Midway Geyser Basin along the Firehole River, holds the two largest hot springs in the park. Excelsior Geyser is a huge deep crater measuring 200 by 300 feet constantly discharging more than 18,000 litres of water a minute into the river. Just along the boardwalk you’ll find Grand Prismatic Spring, Yellowstone's largest hot spring. It’s more than 120 feet deep and a blistering 160 degrees Fahrenheit. Marvel at the deep blue centre of the pool contrasting with the warm oranges and red around the edge.
Still haven’t got your fill of geysers? Stop at Lower Geyser Basin to stroll along the boardwalk trail at Fountain Paint Pots or head to Norris Geyser Basin, the oldest, hottest and most dynamic of Yellowstone's thermal areas. This is where you’ll find Steamboat Geyser, the tallest geyser in the world rising between 300 and 400 feet. To the north is Mammoth Hot Springs and nearby Boiling River. Fancy a dip after a long day exploring? Boiling River is where a large hot spring enters the Gardner River mixing to a comfortable soaking temperature. This hotspot is closed in the spring and early summer when the height of the river is too dangerous to bathe in.
Wildlife enthusiasts are also well catered for as Yellowstone boasts more than 60 different mammal species and numerous bird species. Bison, bears, otters, coyote, elk, moose, bald eagles and much more call the park their home. Most are crepuscular – meaning they are most active at dawn and dusk, away from the heat of the day. If you’re an early bird, this is the time to explore as it’s also one of the quietest times in the park. If you’re not a morning person, save some time in the evening to dedicate to wildlife spotting. Any time of day, be sure to remember that these animals are as wild as the landscape they live in.
In the 1990’s wolves were re-introduced to Yellowstone. Today, the best place to see and hear these magnificent creatures is in the Lamar Valley to the north east of the park. Join a specialist guided tour at dusk to discover more. Even if you’re not lucky enough to see or hear the wolves, it is also a popular habitat for bears, elk, bison, pronghorn and eagles.
And if all this isn’t enough, you can't miss the Grand Canyon of the Yellowstone, one of Yellowstone’s most breathtaking sights. A huge volcanic eruption approximately 600,000 years ago formed this 20-mile-long canyon which is up to 1,200 feet deep and 4,000 feet wide. Artists’ Point offers dramatic views along the canyon towards Lower Falls; 308 feet of thundering water more than twice the height of Niagara Falls.
Whatever time of year you visit, Yellowstone will enthral and excite. In the summertime, it is full of new life, colour and the weather is at its warmest. It is also at its busiest, so why not aim to visit in late spring or early autumn? Winter offers a completely different perspective. Travel through the park on a snow coach or snowmobiles. Cross country ski or snowshoe on miles of groomed trails, view the wildlife or simply sit back, relax and enjoy the serene peace.

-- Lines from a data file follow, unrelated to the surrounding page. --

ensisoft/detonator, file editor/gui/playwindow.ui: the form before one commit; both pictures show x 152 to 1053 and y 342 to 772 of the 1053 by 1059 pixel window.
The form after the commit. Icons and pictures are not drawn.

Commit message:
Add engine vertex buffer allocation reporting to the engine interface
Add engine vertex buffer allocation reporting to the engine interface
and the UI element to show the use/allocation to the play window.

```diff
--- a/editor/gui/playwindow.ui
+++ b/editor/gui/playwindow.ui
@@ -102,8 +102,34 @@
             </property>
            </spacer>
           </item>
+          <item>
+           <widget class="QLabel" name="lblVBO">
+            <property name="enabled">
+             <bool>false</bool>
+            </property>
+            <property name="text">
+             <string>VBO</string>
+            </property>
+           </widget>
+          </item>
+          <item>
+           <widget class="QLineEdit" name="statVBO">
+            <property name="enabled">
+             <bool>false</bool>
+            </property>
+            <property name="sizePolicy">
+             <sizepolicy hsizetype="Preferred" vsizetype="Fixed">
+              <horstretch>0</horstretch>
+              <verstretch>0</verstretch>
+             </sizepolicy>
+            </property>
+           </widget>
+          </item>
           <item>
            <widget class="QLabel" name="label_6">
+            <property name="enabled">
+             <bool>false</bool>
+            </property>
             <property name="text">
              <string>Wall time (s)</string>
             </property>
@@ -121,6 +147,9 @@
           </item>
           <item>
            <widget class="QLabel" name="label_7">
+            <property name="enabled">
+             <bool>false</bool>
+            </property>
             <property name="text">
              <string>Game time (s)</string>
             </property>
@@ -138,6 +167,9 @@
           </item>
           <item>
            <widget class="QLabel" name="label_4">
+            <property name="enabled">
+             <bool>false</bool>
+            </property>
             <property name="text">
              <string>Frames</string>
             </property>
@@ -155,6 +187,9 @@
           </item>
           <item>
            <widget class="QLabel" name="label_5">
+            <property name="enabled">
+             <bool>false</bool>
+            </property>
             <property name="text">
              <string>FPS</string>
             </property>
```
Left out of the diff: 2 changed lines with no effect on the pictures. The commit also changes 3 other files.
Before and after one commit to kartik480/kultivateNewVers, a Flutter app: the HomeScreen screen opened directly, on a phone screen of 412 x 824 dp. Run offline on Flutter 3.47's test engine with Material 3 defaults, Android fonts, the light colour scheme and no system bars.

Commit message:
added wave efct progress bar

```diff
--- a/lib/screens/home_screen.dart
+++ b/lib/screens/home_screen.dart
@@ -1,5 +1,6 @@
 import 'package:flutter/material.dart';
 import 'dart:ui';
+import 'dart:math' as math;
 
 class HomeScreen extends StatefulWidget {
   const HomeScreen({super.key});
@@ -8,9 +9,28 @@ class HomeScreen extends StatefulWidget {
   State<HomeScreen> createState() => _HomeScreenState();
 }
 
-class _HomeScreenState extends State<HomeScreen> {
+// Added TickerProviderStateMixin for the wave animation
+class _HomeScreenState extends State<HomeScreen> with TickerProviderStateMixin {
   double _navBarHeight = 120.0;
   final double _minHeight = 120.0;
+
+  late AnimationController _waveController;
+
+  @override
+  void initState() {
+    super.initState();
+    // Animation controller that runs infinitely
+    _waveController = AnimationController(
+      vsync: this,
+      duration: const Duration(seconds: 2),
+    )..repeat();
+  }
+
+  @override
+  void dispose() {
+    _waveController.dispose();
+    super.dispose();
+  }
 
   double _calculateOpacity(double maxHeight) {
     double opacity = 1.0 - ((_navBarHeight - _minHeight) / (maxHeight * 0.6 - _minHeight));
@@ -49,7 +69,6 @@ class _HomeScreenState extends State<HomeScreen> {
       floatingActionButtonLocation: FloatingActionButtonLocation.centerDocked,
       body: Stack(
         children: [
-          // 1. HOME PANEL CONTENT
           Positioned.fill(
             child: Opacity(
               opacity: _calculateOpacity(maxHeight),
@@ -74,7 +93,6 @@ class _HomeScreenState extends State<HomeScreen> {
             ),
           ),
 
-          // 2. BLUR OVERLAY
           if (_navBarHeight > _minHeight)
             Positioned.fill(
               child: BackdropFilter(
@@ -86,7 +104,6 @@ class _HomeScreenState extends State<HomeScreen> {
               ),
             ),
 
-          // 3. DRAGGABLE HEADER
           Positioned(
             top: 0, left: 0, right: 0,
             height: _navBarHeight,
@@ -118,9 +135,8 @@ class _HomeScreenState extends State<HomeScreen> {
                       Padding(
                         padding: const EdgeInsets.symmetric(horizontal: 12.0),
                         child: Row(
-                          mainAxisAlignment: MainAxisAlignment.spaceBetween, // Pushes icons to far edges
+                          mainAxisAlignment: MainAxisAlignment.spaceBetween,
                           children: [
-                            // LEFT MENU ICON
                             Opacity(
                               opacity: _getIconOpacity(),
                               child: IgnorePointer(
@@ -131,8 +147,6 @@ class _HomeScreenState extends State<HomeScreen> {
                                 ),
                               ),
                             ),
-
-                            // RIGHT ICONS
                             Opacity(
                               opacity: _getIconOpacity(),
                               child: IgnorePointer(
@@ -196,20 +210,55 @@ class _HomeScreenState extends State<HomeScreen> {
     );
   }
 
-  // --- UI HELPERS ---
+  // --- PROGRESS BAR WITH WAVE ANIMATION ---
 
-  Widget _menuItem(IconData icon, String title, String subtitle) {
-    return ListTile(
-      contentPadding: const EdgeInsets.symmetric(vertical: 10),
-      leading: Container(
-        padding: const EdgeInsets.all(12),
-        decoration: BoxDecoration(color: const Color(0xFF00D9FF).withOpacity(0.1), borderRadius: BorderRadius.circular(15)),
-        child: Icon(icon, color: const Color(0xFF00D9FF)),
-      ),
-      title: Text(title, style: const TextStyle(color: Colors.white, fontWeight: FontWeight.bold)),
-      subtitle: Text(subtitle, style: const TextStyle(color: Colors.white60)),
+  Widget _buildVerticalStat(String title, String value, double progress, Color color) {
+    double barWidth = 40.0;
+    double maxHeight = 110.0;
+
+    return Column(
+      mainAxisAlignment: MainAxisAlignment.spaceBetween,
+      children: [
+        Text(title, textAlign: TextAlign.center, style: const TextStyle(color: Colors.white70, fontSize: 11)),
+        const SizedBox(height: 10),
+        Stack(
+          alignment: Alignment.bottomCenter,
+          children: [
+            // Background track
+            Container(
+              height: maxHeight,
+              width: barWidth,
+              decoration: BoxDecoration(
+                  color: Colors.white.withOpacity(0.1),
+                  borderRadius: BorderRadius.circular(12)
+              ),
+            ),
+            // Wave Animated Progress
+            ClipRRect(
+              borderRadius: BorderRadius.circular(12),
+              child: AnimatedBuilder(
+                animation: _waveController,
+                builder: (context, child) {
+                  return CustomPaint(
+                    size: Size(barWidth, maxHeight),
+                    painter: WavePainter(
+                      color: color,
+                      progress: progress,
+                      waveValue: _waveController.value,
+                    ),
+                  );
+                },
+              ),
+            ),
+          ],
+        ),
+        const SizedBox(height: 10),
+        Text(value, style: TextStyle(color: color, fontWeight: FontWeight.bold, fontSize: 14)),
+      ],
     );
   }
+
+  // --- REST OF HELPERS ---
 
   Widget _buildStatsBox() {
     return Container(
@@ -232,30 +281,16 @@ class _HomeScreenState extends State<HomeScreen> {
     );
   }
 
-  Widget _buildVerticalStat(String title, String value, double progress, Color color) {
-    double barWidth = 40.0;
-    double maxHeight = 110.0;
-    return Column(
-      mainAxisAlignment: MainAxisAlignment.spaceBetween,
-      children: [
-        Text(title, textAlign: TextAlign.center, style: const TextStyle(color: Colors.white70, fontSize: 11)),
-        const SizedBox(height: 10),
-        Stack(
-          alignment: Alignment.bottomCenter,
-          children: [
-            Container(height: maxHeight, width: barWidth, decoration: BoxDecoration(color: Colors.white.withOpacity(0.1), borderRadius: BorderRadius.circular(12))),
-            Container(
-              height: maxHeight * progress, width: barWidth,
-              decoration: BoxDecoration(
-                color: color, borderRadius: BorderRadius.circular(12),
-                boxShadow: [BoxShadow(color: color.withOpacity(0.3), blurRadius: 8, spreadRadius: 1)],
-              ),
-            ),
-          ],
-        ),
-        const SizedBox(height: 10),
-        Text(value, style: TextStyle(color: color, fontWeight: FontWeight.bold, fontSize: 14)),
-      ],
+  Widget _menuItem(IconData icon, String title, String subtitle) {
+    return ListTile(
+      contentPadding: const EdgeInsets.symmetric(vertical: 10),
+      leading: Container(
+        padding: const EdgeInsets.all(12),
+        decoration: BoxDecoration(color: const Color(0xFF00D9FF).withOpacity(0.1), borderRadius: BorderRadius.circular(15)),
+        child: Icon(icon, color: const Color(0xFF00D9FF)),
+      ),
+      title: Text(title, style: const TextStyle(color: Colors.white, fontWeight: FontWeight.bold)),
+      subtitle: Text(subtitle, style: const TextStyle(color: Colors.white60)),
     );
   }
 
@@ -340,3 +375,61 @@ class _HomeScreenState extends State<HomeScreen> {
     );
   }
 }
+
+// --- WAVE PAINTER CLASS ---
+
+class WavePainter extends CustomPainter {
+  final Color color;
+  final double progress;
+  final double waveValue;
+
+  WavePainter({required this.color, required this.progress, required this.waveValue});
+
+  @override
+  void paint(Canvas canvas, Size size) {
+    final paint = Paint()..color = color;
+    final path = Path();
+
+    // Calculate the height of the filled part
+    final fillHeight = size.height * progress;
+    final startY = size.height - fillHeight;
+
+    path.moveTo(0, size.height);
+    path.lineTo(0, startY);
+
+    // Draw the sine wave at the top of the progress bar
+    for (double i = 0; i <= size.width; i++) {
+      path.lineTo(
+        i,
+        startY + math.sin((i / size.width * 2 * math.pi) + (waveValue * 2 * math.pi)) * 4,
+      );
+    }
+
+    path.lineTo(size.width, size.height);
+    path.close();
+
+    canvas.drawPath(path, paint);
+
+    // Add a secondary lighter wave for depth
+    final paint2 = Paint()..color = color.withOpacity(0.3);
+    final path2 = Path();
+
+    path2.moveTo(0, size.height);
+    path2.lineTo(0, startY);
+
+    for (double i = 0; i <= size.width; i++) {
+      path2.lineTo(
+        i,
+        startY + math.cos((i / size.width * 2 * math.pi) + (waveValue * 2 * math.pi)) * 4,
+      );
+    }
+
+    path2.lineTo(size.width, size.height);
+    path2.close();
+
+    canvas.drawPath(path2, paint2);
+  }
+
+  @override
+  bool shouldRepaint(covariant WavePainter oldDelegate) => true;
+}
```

Whenever you choose to visit, you’re guaranteed to leave a little piece of your heart in Yellowstone National Park. It's a truly special place..